- [What is needed]
What you print should match the entries exactly, only without the pictures.

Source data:
________________________________________
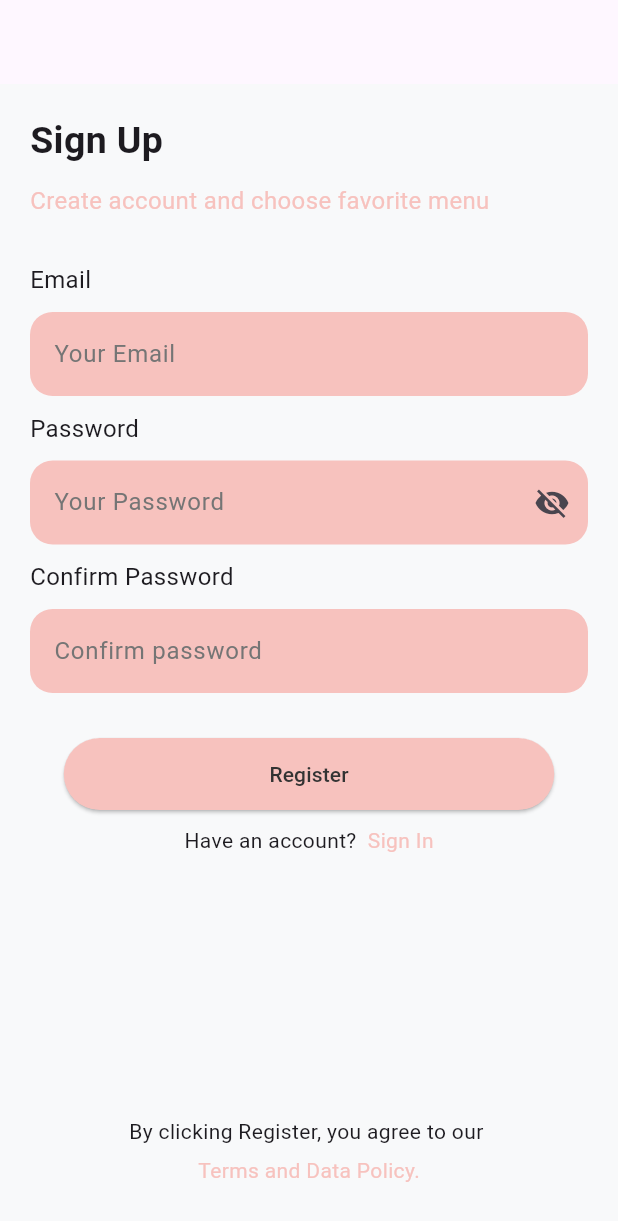
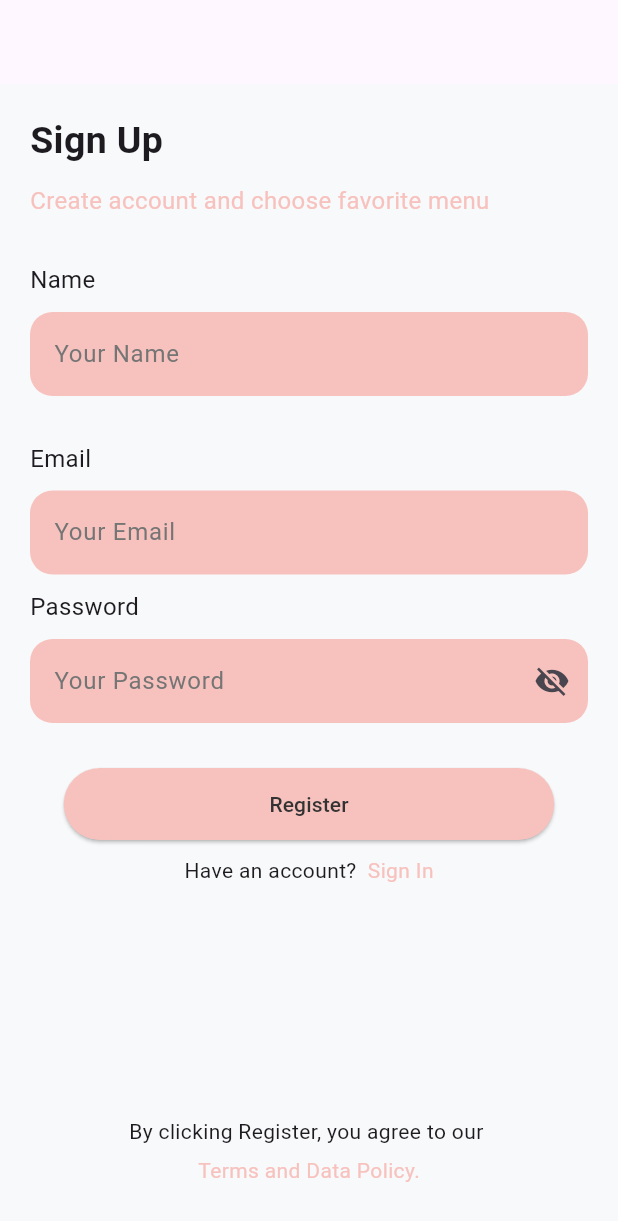
Before and after one commit to shahanasov/paw-catcher, a Flutter app: the screen it shows after launch, after a tap on "Sign Up", on a phone screen of 412 x 824 dp. Shown: the top 1221 px of the screen. Run offline on Flutter 3.47's test engine with Material 3 defaults, Android fonts, the light colour scheme and no system bars; our stand-ins replace cloud_firestore, firebase_auth, firebase_core, flutter_riverpod, google_fonts; accounts and stored records are empty; network calls fail.

Commit message:
auth done and fetch detail of the user is done

```diff
--- a/lib/data/models/user_model.dart
+++ b/lib/data/models/user_model.dart
@@ -1,5 +1,25 @@
+import 'package:cloud_firestore/cloud_firestore.dart';
+
 class UserModel{
   String name;
   String email;
-  UserModel(this.email,this.name);
+  UserModel({required this.email,required this.name});
+
+  //  Convert Firestore document snapshot to UserModel
+  static UserModel fromSnapshot(
+   DocumentSnapshot<Map<String, dynamic>> snapshot) {
+    return UserModel(
+      email:snapshot.get('email')as String,
+     name: snapshot.get('name') as String,
+    );
+  }
+
+  // Convert UserModel to JSON for storing in Firestore
+  Map<String, dynamic> toJson() {
+    return {
+      'name': name,
+      'email': email,
+    };
+  }
+
 }
--- a/lib/presentation/auth/sign_in.dart
+++ b/lib/presentation/auth/sign_in.dart
@@ -13,6 +13,7 @@
 
   @override
   Widget build(BuildContext context, WidgetRef ref) {
+     final isLoading = ref.watch(authLoadingProvider);
     TextEditingController controller = TextEditingController();
     TextEditingController passwordController = TextEditingController();
     List<Widget> widgetsList = [
@@ -52,10 +53,11 @@
         height: 3,
       ),
       Center(
-        child: buttonforAll(
+        child: isLoading? CircularProgressIndicator(color: AppTheme().softPink,):
+        buttonforAll(
             onPressed: () {
-              AuthService()
-                  .signInWithEmail(
+
+                  signInWithEmail(ref: ref,
                       email: controller.text.trim(),
                       password: passwordController.text.trim())
                   .then((user) {
--- a/lib/presentation/auth/sign_up.dart
+++ b/lib/presentation/auth/sign_up.dart
@@ -13,9 +13,10 @@
 
   @override
   Widget build(BuildContext context, WidgetRef ref) {
+    final isLoading = ref.watch(authLoadingProvider);
     TextEditingController controller = TextEditingController();
     TextEditingController passwordController = TextEditingController();
-    TextEditingController confirmPasswordController = TextEditingController();
+    TextEditingController nameController = TextEditingController();
     List<Widget> widgetsList = [
       Text(
         'Sign Up',
@@ -36,6 +37,17 @@
         height: 10,
       ),
       Text(
+        'Name',
+        style: TextStyle(
+          fontSize: 16.0,
+          fontWeight: FontWeight.w400,
+        ),
+      ),
+      textfield(controller: nameController, hint: 'Your Name'),
+      SizedBox(
+        height: 10,
+      ),
+      Text(
         'Email',
         style: TextStyle(
           fontSize: 16.0,
@@ -51,28 +63,25 @@
         ),
       ),
       passwordfield(controller: passwordController, ref: ref),
-      Text(
-        'Confirm Password',
-        style: TextStyle(
-          fontSize: 16.0,
-          fontWeight: FontWeight.w400,
-        ),
-      ),
-      textfield(controller: confirmPasswordController, hint: 'Confirm password'),
       SizedBox(
         height: 10,
       ),
       Center(
-          child: buttonforAll(
+          child: isLoading
+              ? CircularProgressIndicator(
+                  color: AppTheme().softPink,
+                )
+              : buttonforAll(
                   onPressed: () {
-                AuthService()
-                    .signUp(
+                    signUp(
+                            ref: ref,
+                            name: nameController.text.trim(),
                             email: controller.text.trim(),
                             password: passwordController.text.trim())
                         .then((user) {
                       if (context.mounted) {
-                    Navigator.of(context).push(
-                        MaterialPageRoute(builder: (context) => HomePage()));
+                        Navigator.of(context).push(MaterialPageRoute(
+                            builder: (context) => HomePage()));
                       }
                     }).catchError((error) {
                       log("Error $error");
--- a/lib/presentation/pages/Home/home.dart
+++ b/lib/presentation/pages/Home/home.dart
@@ -13,7 +13,7 @@
     return Scaffold(
         key: scaffoldKey,
         appBar: customAppBar(scaffoldKey,context),
-        drawer: drawer(context),
+        drawer: CustomDrawer(),
         body: Stack(
           fit: StackFit.expand,
           children: [
--- a/pubspec.yaml
+++ b/pubspec.yaml
@@ -39,6 +39,8 @@
   firebase_core: ^3.11.0
   firebase_auth: ^5.4.2
   google_fonts: ^6.2.1
+  cloud_firestore: ^5.6.3
+  image_picker: ^1.1.2
 
 dev_dependencies:
   flutter_test:
```
Also changed, not shown: lib/data/services/auth_service.dart (+43 -7 lines), lib/data/services/report_services.dart (added, +41 -0 lines), lib/presentation/pages/Home/widgets/drawer.dart (+65 -1 lines), pubspec.lock, 5 other files. Lines whose indentation alone changed are shown as unchanged.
________________________________________
- [Finished task]
Before and after one commit to shahanasov/paw-catcher, a Flutter app: the screen it shows after launch, after a tap on "Sign Up", on a phone screen of 412 x 824 dp. Shown: the top 1221 px of the screen. Run offline on Flutter 3.47's test engine with Material 3 defaults, Android fonts, the light colour scheme and no system bars; our stand-ins replace cloud_firestore, firebase_auth, firebase_core, flutter_riverpod, google_fonts; accounts and stored records are empty; network calls fail.

Commit message:
auth done and fetch detail of the user is done

```diff
--- a/lib/data/models/user_model.dart
+++ b/lib/data/models/user_model.dart
@@ -1,5 +1,25 @@
+import 'package:cloud_firestore/cloud_firestore.dart';
+
 class UserModel{
   String name;
   String email;
-  UserModel(this.email,this.name);
+  UserModel({required this.email,required this.name});
+
+  //  Convert Firestore document snapshot to UserModel
+  static UserModel fromSnapshot(
+   DocumentSnapshot<Map<String, dynamic>> snapshot) {
+    return UserModel(
+      email:snapshot.get('email')as String,
+     name: snapshot.get('name') as String,
+    );
+  }
+
+  // Convert UserModel to JSON for storing in Firestore
+  Map<String, dynamic> toJson() {
+    return {
+      'name': name,
+      'email': email,
+    };
+  }
+
 }
--- a/lib/presentation/auth/sign_in.dart
+++ b/lib/presentation/auth/sign_in.dart
@@ -13,6 +13,7 @@
 
   @override
   Widget build(BuildContext context, WidgetRef ref) {
+     final isLoading = ref.watch(authLoadingProvider);
     TextEditingController controller = TextEditingController();
     TextEditingController passwordController = TextEditingController();
     List<Widget> widgetsList = [
@@ -52,10 +53,11 @@
         height: 3,
       ),
       Center(
-        child: buttonforAll(
+        child: isLoading? CircularProgressIndicator(color: AppTheme().softPink,):
+        buttonforAll(
             onPressed: () {
-              AuthService()
-                  .signInWithEmail(
+
+                  signInWithEmail(ref: ref,
                       email: controller.text.trim(),
                       password: passwordController.text.trim())
                   .then((user) {
--- a/lib/presentation/auth/sign_up.dart
+++ b/lib/presentation/auth/sign_up.dart
@@ -13,9 +13,10 @@
 
   @override
   Widget build(BuildContext context, WidgetRef ref) {
+    final isLoading = ref.watch(authLoadingProvider);
     TextEditingController controller = TextEditingController();
     TextEditingController passwordController = TextEditingController();
-    TextEditingController confirmPasswordController = TextEditingController();
+    TextEditingController nameController = TextEditingController();
     List<Widget> widgetsList = [
       Text(
         'Sign Up',
@@ -36,6 +37,17 @@
         height: 10,
       ),
       Text(
+        'Name',
+        style: TextStyle(
+          fontSize: 16.0,
+          fontWeight: FontWeight.w400,
+        ),
+      ),
+      textfield(controller: nameController, hint: 'Your Name'),
+      SizedBox(
+        height: 10,
+      ),
+      Text(
         'Email',
         style: TextStyle(
           fontSize: 16.0,
@@ -51,28 +63,25 @@
         ),
       ),
       passwordfield(controller: passwordController, ref: ref),
-      Text(
-        'Confirm Password',
-        style: TextStyle(
-          fontSize: 16.0,
-          fontWeight: FontWeight.w400,
-        ),
-      ),
-      textfield(controller: confirmPasswordController, hint: 'Confirm password'),
       SizedBox(
         height: 10,
       ),
       Center(
-          child: buttonforAll(
+          child: isLoading
+              ? CircularProgressIndicator(
+                  color: AppTheme().softPink,
+                )
+              : buttonforAll(
                   onPressed: () {
-                AuthService()
-                    .signUp(
+                    signUp(
+                            ref: ref,
+                            name: nameController.text.trim(),
                             email: controller.text.trim(),
                             password: passwordController.text.trim())
                         .then((user) {
                       if (context.mounted) {
-                    Navigator.of(context).push(
-                        MaterialPageRoute(builder: (context) => HomePage()));
+                        Navigator.of(context).push(MaterialPageRoute(
+                            builder: (context) => HomePage()));
                       }
                     }).catchError((error) {
                       log("Error $error");
--- a/lib/presentation/pages/Home/home.dart
+++ b/lib/presentation/pages/Home/home.dart
@@ -13,7 +13,7 @@
     return Scaffold(
         key: scaffoldKey,
         appBar: customAppBar(scaffoldKey,context),
-        drawer: drawer(context),
+        drawer: CustomDrawer(),
         body: Stack(
           fit: StackFit.expand,
           children: [
--- a/pubspec.yaml
+++ b/pubspec.yaml
@@ -39,6 +39,8 @@
   firebase_core: ^3.11.0
   firebase_auth: ^5.4.2
   google_fonts: ^6.2.1
+  cloud_firestore: ^5.6.3
+  image_picker: ^1.1.2
 
 dev_dependencies:
   flutter_test:
```
Also changed, not shown: lib/data/services/auth_service.dart (+43 -7 lines), lib/data/services/report_services.dart (added, +41 -0 lines), lib/presentation/pages/Home/widgets/drawer.dart (+65 -1 lines), pubspec.lock, 5 other files. Lines whose indentation alone changed are shown as unchanged.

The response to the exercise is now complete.